Edit difference data

══════

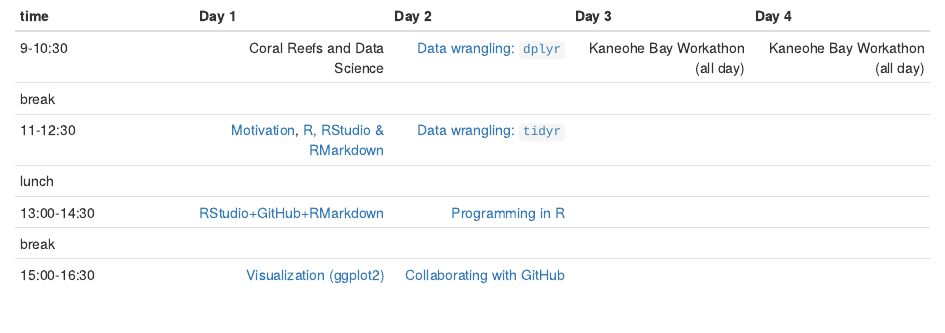
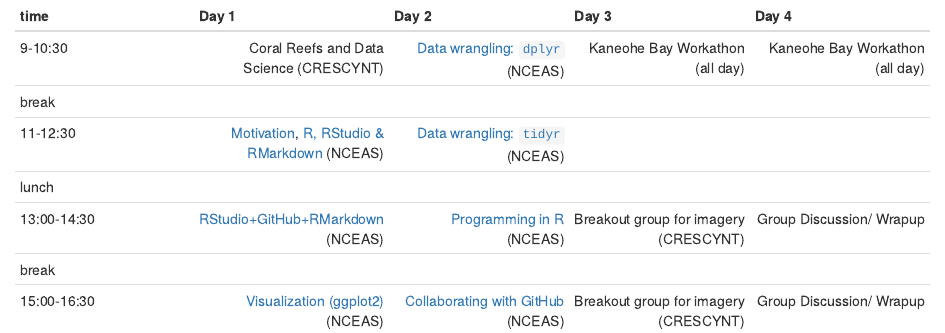
Before and after one commit to NCEAS/crescynt-training, an R Markdown document (data-integration-schedule.Rmd): the page in a window 1100 px wide, from its top. Rendered offline with R 4.5, knitr and Pandoc, with nearby package versions.

Commit message:
more details in W2 schedule

```diff
--- a/data-integration-schedule.Rmd
+++ b/data-integration-schedule.Rmd
@@ -1,9 +1,9 @@
 |time       |      Day 1|      Day 2|      Day 3|      Day 4|
 |:----------|----------:|----------:|----------:|----------:|
-|9-10:30    |  Coral Reefs and Data Science |   [Data wrangling: `dplyr`](http://ohi-science.org/data-science-training/dplyr.html#dplyr) | Kaneohe Bay Workathon (all day) | Kaneohe Bay Workathon (all day)  | | |
+|9-10:30    |  Coral Reefs and Data Science (CRESCYNT) |   [Data wrangling: `dplyr`](http://ohi-science.org/data-science-training/dplyr.html#dplyr) (NCEAS) | Kaneohe Bay Workathon (all day) | Kaneohe Bay Workathon (all day)  |
 |break      |  | | | |
-|11-12:30   | [Motivation](http://ohi-science.org/data-science-training/overview.html), [R, RStudio & RMarkdown](http://ohi-science.org/data-science-training/rstudio.html#rstudio)  |   [Data wrangling: `tidyr`](http://ohi-science.org/data-science-training/tidyr)| | |
+|11-12:30   | [Motivation](http://ohi-science.org/data-science-training/overview.html), [R, RStudio & RMarkdown](http://ohi-science.org/data-science-training/rstudio.html#rstudio) (NCEAS) |   [Data wrangling: `tidyr`](http://ohi-science.org/data-science-training/tidyr) (NCEAS) |  | |
 |lunch      |  || | |
-|13:00-14:30 |  [RStudio+GitHub+RMarkdown](http://ohi-science.org/data-science-training/rstudio-github.html) | [Programming in R ](http://ohi-science.org/data-science-training/programming.html)  | | |
+|13:00-14:30 |  [RStudio+GitHub+RMarkdown](http://ohi-science.org/data-science-training/rstudio-github.html) (NCEAS) | [Programming in R ](http://ohi-science.org/data-science-training/programming.html) (NCEAS) | Breakout group for imagery (CRESCYNT) | Group Discussion/ Wrapup |
 |break      |  |  | | |
-|15:00-16:30 | [Visualization (ggplot2)](http://ohi-science.org/data-science-training/viz)|   [Collaborating with GitHub](http://ohi-science.org/data-science-training/collaborating.html)   | | |
+|15:00-16:30 | [Visualization (ggplot2)](http://ohi-science.org/data-science-training/viz) (NCEAS) |   [Collaborating with GitHub](http://ohi-science.org/data-science-training/collaborating.html) (NCEAS)  | Breakout group for imagery (CRESCYNT)  | Group Discussion/ Wrapup |
```
Also changed, not shown: data-integration.html.
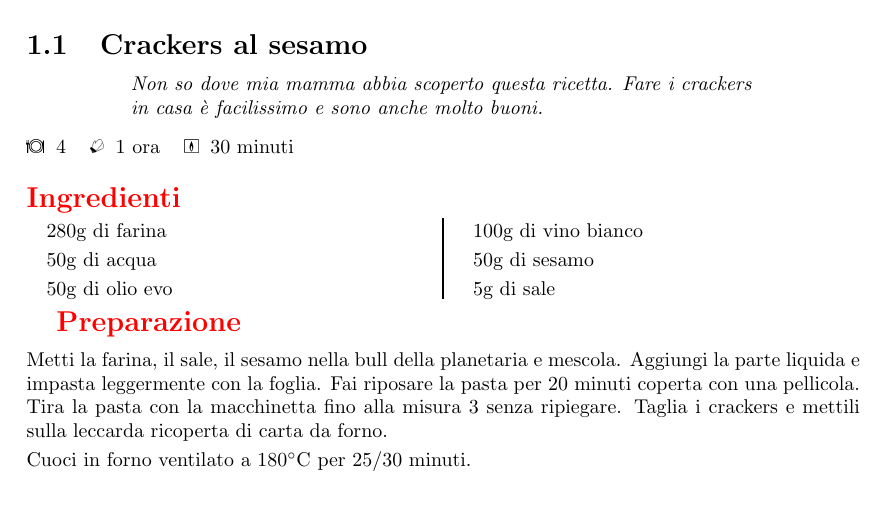
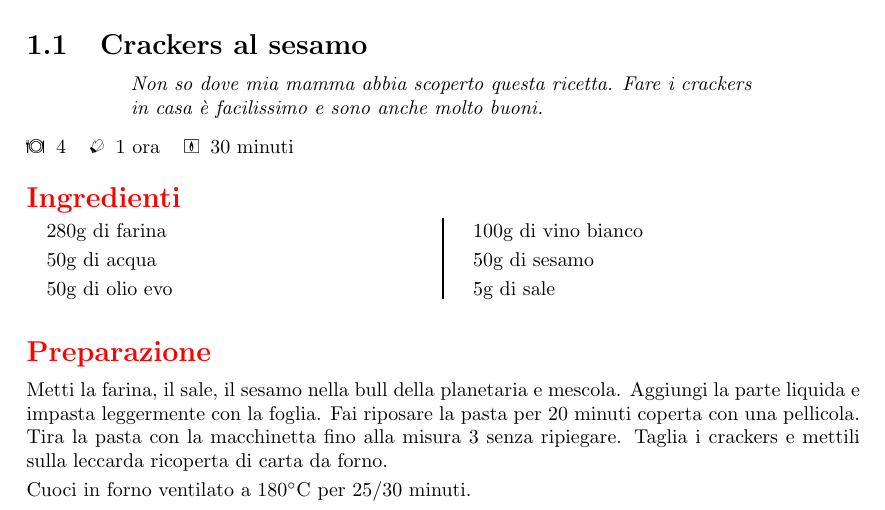
Before and after one commit to massimobarbieri/Appunti-di-cucina, a LaTeX document (appunti-di-cucina.tex): part of page 6 of 49, cut so that both start at the same text. Compiled offline with pdfLaTeX.

Commit message:
Corretta indentazione e spaziatura verticale del titolo Preparazioni

```diff
--- a/appunti-di-cucina.tex
+++ b/appunti-di-cucina.tex
@@ -104,7 +104,7 @@
 %% Optional argument for a  heading within the ingredients section
 \newcommand{\ingredients}[1][]{%
     \if###1##%
-    \vspace{15px}%Spazio supra al titolo ingredienti
+    \vspace{15px} %Spazio sopra al titolo ingredienti
     \newline
         {\color{red}\Large\textbf{Ingredienti}}%
     \else
@@ -130,13 +130,14 @@
     \medskip
 }
 
-\newcounter{stepnum}
+%\newcounter{stepnum}
 
 %% Optional argument for an italicized pre-step
 %% Also use obeylines to minimize markup here as well
 \newenvironment{method}[1][]{%
 %    \setcounter{stepnum}{0}
-%    \noindent
+    \vspace{15px}
+    \noindent
     {\color{red}\Large\textbf{Preparazione}}%
     \par
     \par
@@ -157,25 +158,6 @@
 }{%
     \par
     \endgroup}
-
-
-%% Optional argument for an italicized pre-step
-%% Also use obeylines to minimize markup here as well
-\newenvironment{note}[1][]{%
-
-\newline
-    {\color{red}\Large\textbf{Note}}%
-    \par
-    \smallskip
-    \begingroup
-    \parindent0pt
-    \parskip0.25em
-%        \leftskip2em
-%    \everypar={\llap{\stepcounter{stepnum}\hbox to2em{\thestepnum.\hfill}}}
-}{%
-    \par
-    \endgroup}
-
 
 \pagestyle{fancy}
 % End of "recipes.sty"30
```
Also changed, not shown: appunti-di-cucina.pdf, 2 other files.
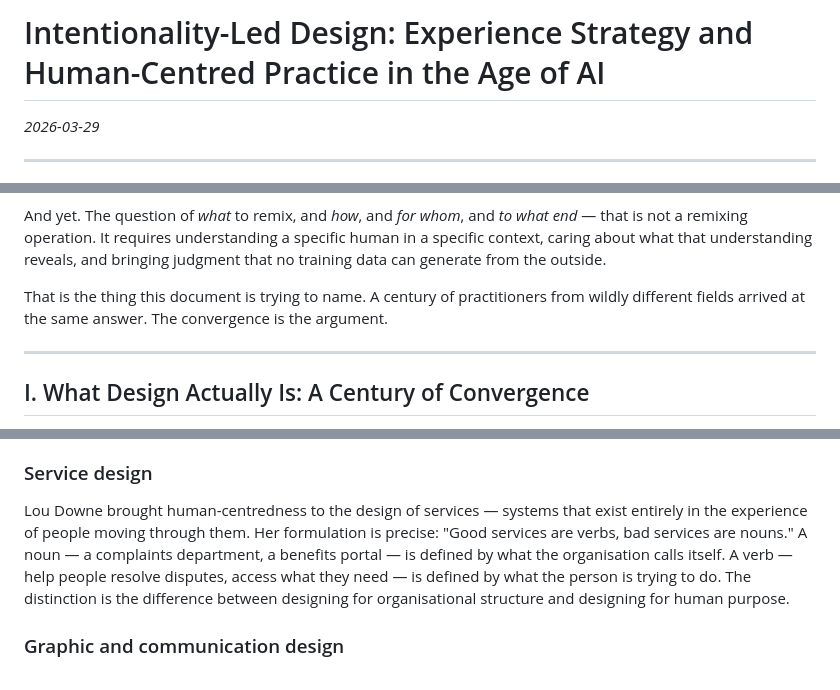
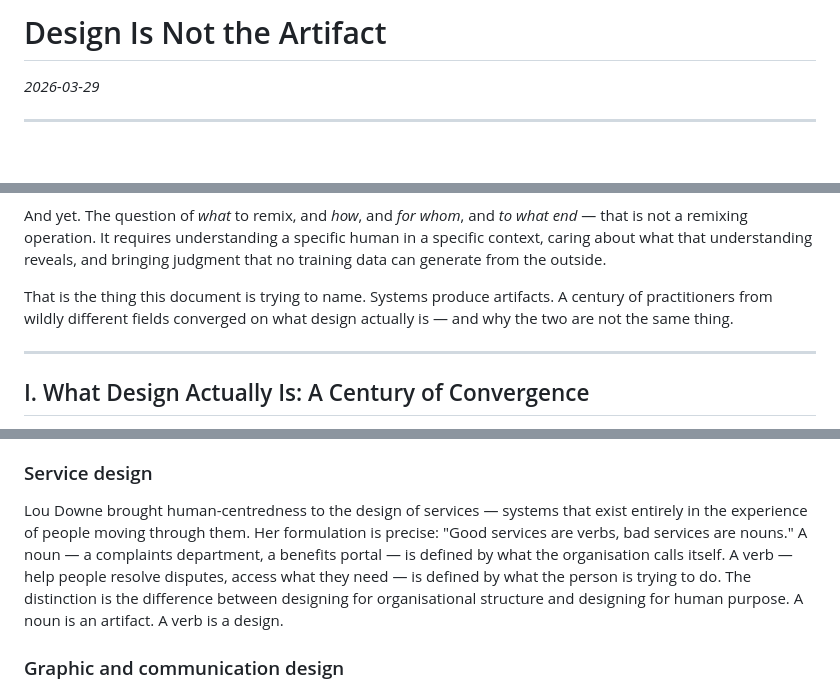
Before and after one commit to joelling/ai-design-infrastructure, a Markdown page: design/foundations/intentionality-led-design.md, 3 parts joined by grey strips. Rendered like a GitHub page; blank space fills up the shorter version.

```diff
--- a/design/foundations/intentionality-led-design.md
+++ b/design/foundations/intentionality-led-design.md
@@ -1,4 +1,4 @@
-# Intentionality-Led Design: Experience Strategy and Human-Centred Practice in the Age of AI
+# Design Is Not the Artifact
 
 *2026-03-29*
 
@@ -16,7 +16,7 @@ It also means AI is an extraordinarily capable remixer. It copies at scale, tran
 
 And yet. The question of *what* to remix, and *how*, and *for whom*, and *to what end* — that is not a remixing operation. It requires understanding a specific human in a specific context, caring about what that understanding reveals, and bringing judgment that no training data can generate from the outside.
 
-That is the thing this document is trying to name. A century of practitioners from wildly different fields arrived at the same answer. The convergence is the argument.
+That is the thing this document is trying to name. Systems produce artifacts. A century of practitioners from wildly different fields converged on what design actually is — and why the two are not the same thing.
 
 ---
 
@@ -79,7 +81,7 @@ Bill Moggridge, who coined the term "interaction design" in the 1980s, recognise
 
 ### Service design
 
-Lou Downe brought human-centredness to the design of services — systems that exist entirely in the experience of people moving through them. Her formulation is precise: "Good services are verbs, bad services are nouns." A noun — a complaints department, a benefits portal — is defined by what the organisation calls itself. A verb — help people resolve disputes, access what they need — is defined by what the person is trying to do. The distinction is the difference between designing for organisational structure and designing for human purpose.
+Lou Downe brought human-centredness to the design of services — systems that exist entirely in the experience of people moving through them. Her formulation is precise: "Good services are verbs, bad services are nouns." A noun — a complaints department, a benefits portal — is defined by what the organisation calls itself. A verb — help people resolve disputes, access what they need — is defined by what the person is trying to do. The distinction is the difference between designing for organisational structure and designing for human purpose. A noun is an artifact. A verb is a design.
 
 ### Graphic and communication design
 
```
Also changed, not shown: other parts of design/foundations/intentionality-led-design.md (+10 -8 lines).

══════

Assignment - Each line of the data that holds "Spazio" should be copied.

Answer to the problem -
-    \vspace{15px}%Spazio supra al titolo ingredienti
+    \vspace{15px} %Spazio sopra al titolo ingredienti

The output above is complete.